A good old-fashioned snowstorm is usually not as hard to come by as it has been this year.
But the ‘big ones’ are indeed rare. Let’s look at the stats.
The 2010-2019 decade brought three of our top 20 historic storms with February 2010 featuring two plow-busting storms.
Between February 5-6, 2010, 18 inches of heavy snow slammed the Midstate, followed by another 15.7 inches of snow on February 9-10.
That series of storms is now famously remembered as Snowmageddon, true winter wrath that snarled much of the Mid-Atlantic.
Later in the decade, on January 22- 23, 2016, the Midstate experienced its biggest snowstorm in recorded history, an astonishing 30 inches of snow that left people digging out for weeks.
Large snowstorms are rare, and to have three in one decade has only happened two other times since 1888: the 1960s, with four top 20 storms, and the 1990s, with three top 20 storms.
Thirteen of the top 20 snowstorms for Harrisburg have all occurred after 1961. Is there a trend? Penn State researchers are using climate simulations to study snowstorms.
“We did see this dramatic tilting towards more intense storms,” said Colin Zarzycki, assistant professor of meteorology at Penn State University. “In the future, when we do get a snowstorm, we expect it to be more intense relative to more of these nuisances type storms.”

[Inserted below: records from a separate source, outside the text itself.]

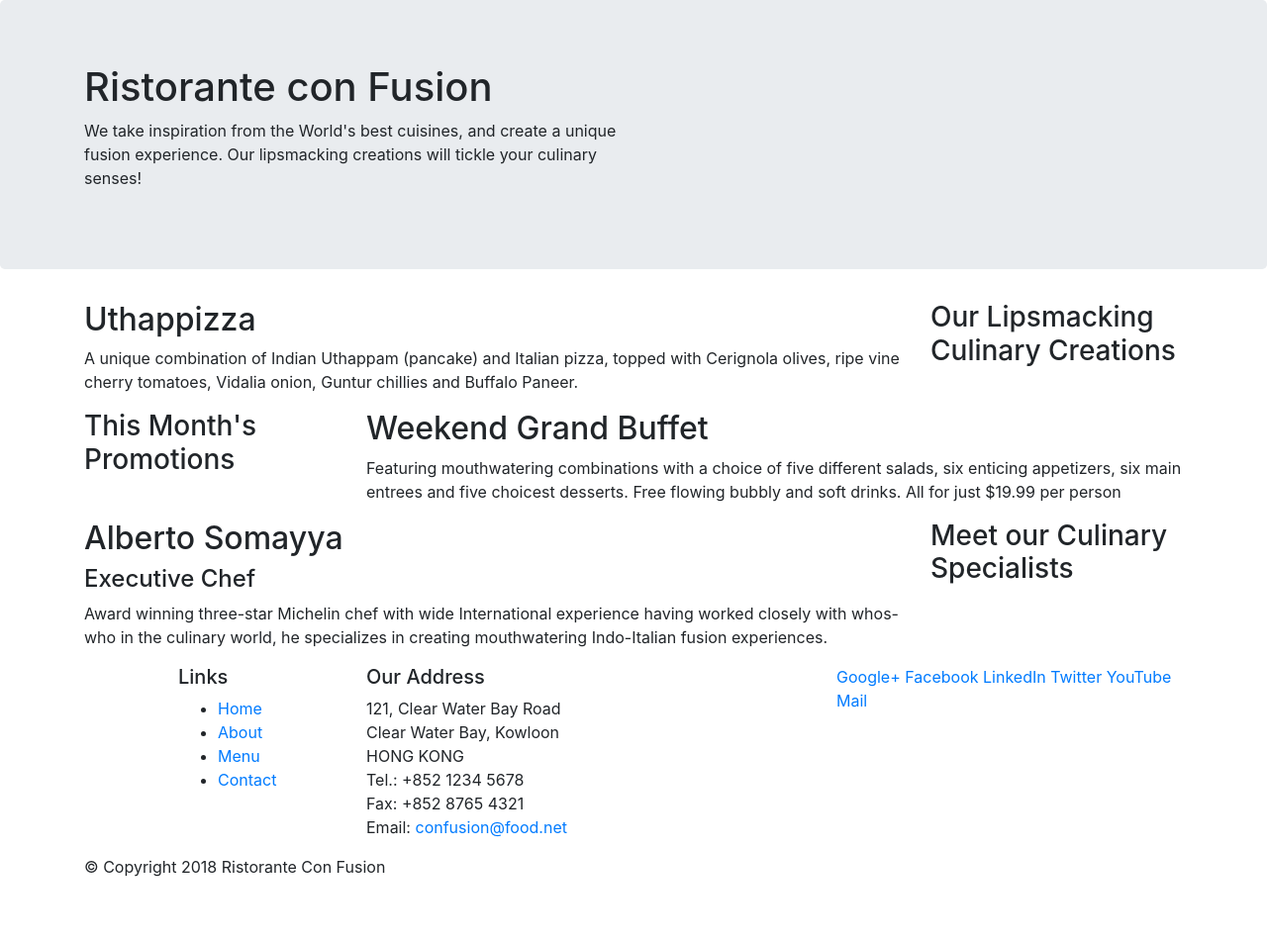
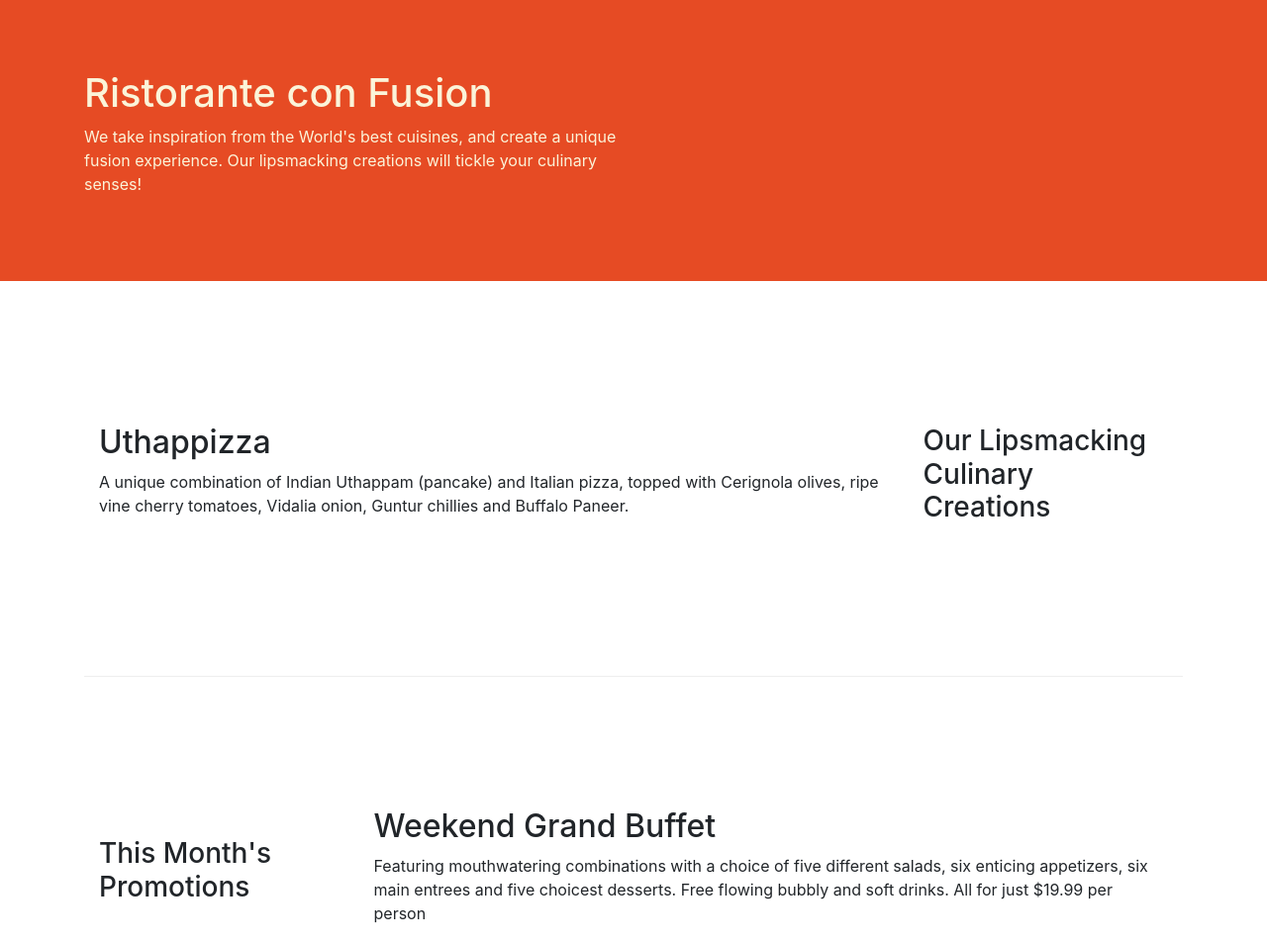
Before and after one commit to namanctrvd/Bootstrap-restro, a website: page index.html in a window 1280 px wide. Shown: the top 954 px of the page at 99% size. Before the commit the page ends 904 px from the top, so only its background shows below. Drawn offline with nearby package versions, Linux system fonts and the light colour scheme.

Commit message:
Ex: Responsive Design & Bootstrap Grid System 2

```diff
--- /dev/null
+++ b/css/styles.css
@@ -0,0 +1,31 @@
+.row-header {
+    margin: 0px auto;
+    padding: 0px;
+}
+
+.row-content {
+    margin: 0px auto;
+    padding: 50px 0px 50px 0px;
+    border-bottom: 1px ridge;
+    min-height: 400px;
+}
+
+.footer {
+    background-color:  #D1C4E9;
+    margin: 0px auto;
+    padding: 20px 0px 20px 0px;
+}
+
+.jumbotron {
+    padding: 70px 30px 70px 30px;
+    margin: 0px auto;
+    background: #e64b24;
+    color: rgb(251, 244, 217);
+    border-radius: 0px;
+}
+
+address {
+    font-size: 80%;
+    margin: 0px;
+    color: #0f0f0f;
+}
--- a/index.html
+++ b/index.html
@@ -11,15 +11,17 @@
 
 <!-- Bootstrap CSS -->
 <link rel="stylesheet" href="node_modules/bootstrap/dist/css/bootstrap.min.css">
+<link href="css/styles.css" rel="stylesheet">
 
 <body>
 
     <header class="jumbotron">
         <div class="container">
-            <div class="row">
+            <div class="row row-headeer">
                 <div class="col-12 col-sm-6">
                     <h1>Ristorante con Fusion</h1>
-                    <p>We take inspiration from the World's best cuisines, and create a unique fusion experience. Our lipsmacking creations will tickle your culinary senses!</p>
+                    <p>We take inspiration from the World's best cuisines, and create a unique fusion experience. Our
+                        lipsmacking creations will tickle your culinary senses!</p>
                 </div>
                 <div class="row col-12 col-sm">
                 </div>
@@ -28,45 +30,50 @@
     </header>
 
     <div class="container">
-        <div class="row ">
+        <div class="row row-content align-items-center">
             <div class="col-12 col-sm-4 col-md-3 order-sm-last">
                 <h3>Our Lipsmacking Culinary Creations</h3>
             </div>
             <div class="col col-sm col-md order-sm-first">
                 <h2>Uthappizza</h2>
-                <p>A unique combination of Indian Uthappam (pancake) and Italian pizza, topped with Cerignola olives, ripe vine cherry tomatoes, Vidalia onion, Guntur chillies and Buffalo Paneer.</p>
+                <p>A unique combination of Indian Uthappam (pancake) and Italian pizza, topped with Cerignola olives,
+                    ripe vine cherry tomatoes, Vidalia onion, Guntur chillies and Buffalo Paneer.</p>
             </div>
         </div>
 
 
-        <div class="row">
+        <div class="row row-content align-items-center">
             <div class="col-12 col-sm-4 col-md-3 order-sm-first">
                 <h3>This Month's Promotions</h3>
             </div>
             <div class="col col-sm col-md order-sm-last">
                 <h2>Weekend Grand Buffet</h2>
-                <p>Featuring mouthwatering combinations with a choice of five different salads, six enticing appetizers, six main entrees and five choicest desserts. Free flowing bubbly and soft drinks. All for just $19.99 per person </p>
+                <p>Featuring mouthwatering combinations with a choice of five different salads, six enticing appetizers,
+                    six main entrees and five choicest desserts. Free flowing bubbly and soft drinks. All for just
+                    $19.99 per person </p>
             </div>
         </div>
 
-        <div class="row">
+        <div class="row row-content align-items-center">
             <div class="col-12 col-sm-4 col-md-3 order-sm-last">
                 <h3>Meet our Culinary Specialists</h3>
             </div>
             <div class="col col-sm col-md order-sm-first">
                 <h2>Alberto Somayya</h2>
                 <h4>Executive Chef</h4>
-                <p>Award winning three-star Michelin chef with wide International experience having worked closely with whos-who in the culinary world, he specializes in creating mouthwatering Indo-Italian fusion experiences. </p>
+                <p>Award winning three-star Michelin chef with wide International experience having worked closely with
+                    whos-who in the culinary world, he specializes in creating mouthwatering Indo-Italian fusion
+                    experiences. </p>
             </div>
         </div>
     </div>
 
-    <footer>
+    <footer class="footer">
         <div class="container">
             <div class="row">
                 <div class="col-4 col-sm-2 offset-1">
                     <h5>Links</h5>
-                    <ul>
+                    <ul class="list-unstyled">
                         <li><a href="#">Home</a></li>
                         <li><a href="#">About</a></li>
                         <li><a href="#">Menu</a></li>
@@ -84,8 +91,8 @@
                         Email: <a href="mailto:confusion@food.net">confusion@food.net</a>
                     </address>
                 </div>
-                <div class="col-12 col-sm-4">
-                    <div>
+                <div class="col-12 col-sm-4 align-self-center">
+                    <div class="text-center">
                         <a href="http://google.com/+">Google+</a>
                         <a href="http://www.facebook.com/profile.php?id=">Facebook</a>
                         <a href="http://www.linkedin.com/in/">LinkedIn</a>
@@ -95,7 +102,7 @@
                     </div>
                 </div>
             </div>
-           <div class="row">
+            <div class="row justify-content-center">
                 <div class="col-auto">
                     <p>© Copyright 2018 Ristorante Con Fusion</p>
                 </div>
```
Lines whose indentation alone changed are shown as unchanged.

Harrisburg’s snowfall records show a seasonal decline in total snow. Overall, future projections also show total seasonal snow decreasing for central Pennsylvania.
“Big picture seems to be that, on average, we are going to be losing snowfall here in the northeastern U.S., but these big impactful storms that we maybe see once a year, once every few years aren’t really going away any time soon,” Zarzycki said.
But when our big coastal storms develop, their impact will be felt, especially nor’easters, which can cause major safety concerns with travel and business heavy affected.
Zarzycki talked about the future of nor’easters.
“What we call major nor’easter-type systems, that is projected to remain fairly persistent at the levels we have today,” he said.
Winters with fewer snowstorms like this year could become more common. Rain and mixed precipitation could also be more frequent than snow. But when the bigger storms hit, that is when the snow could pile up, to even record levels.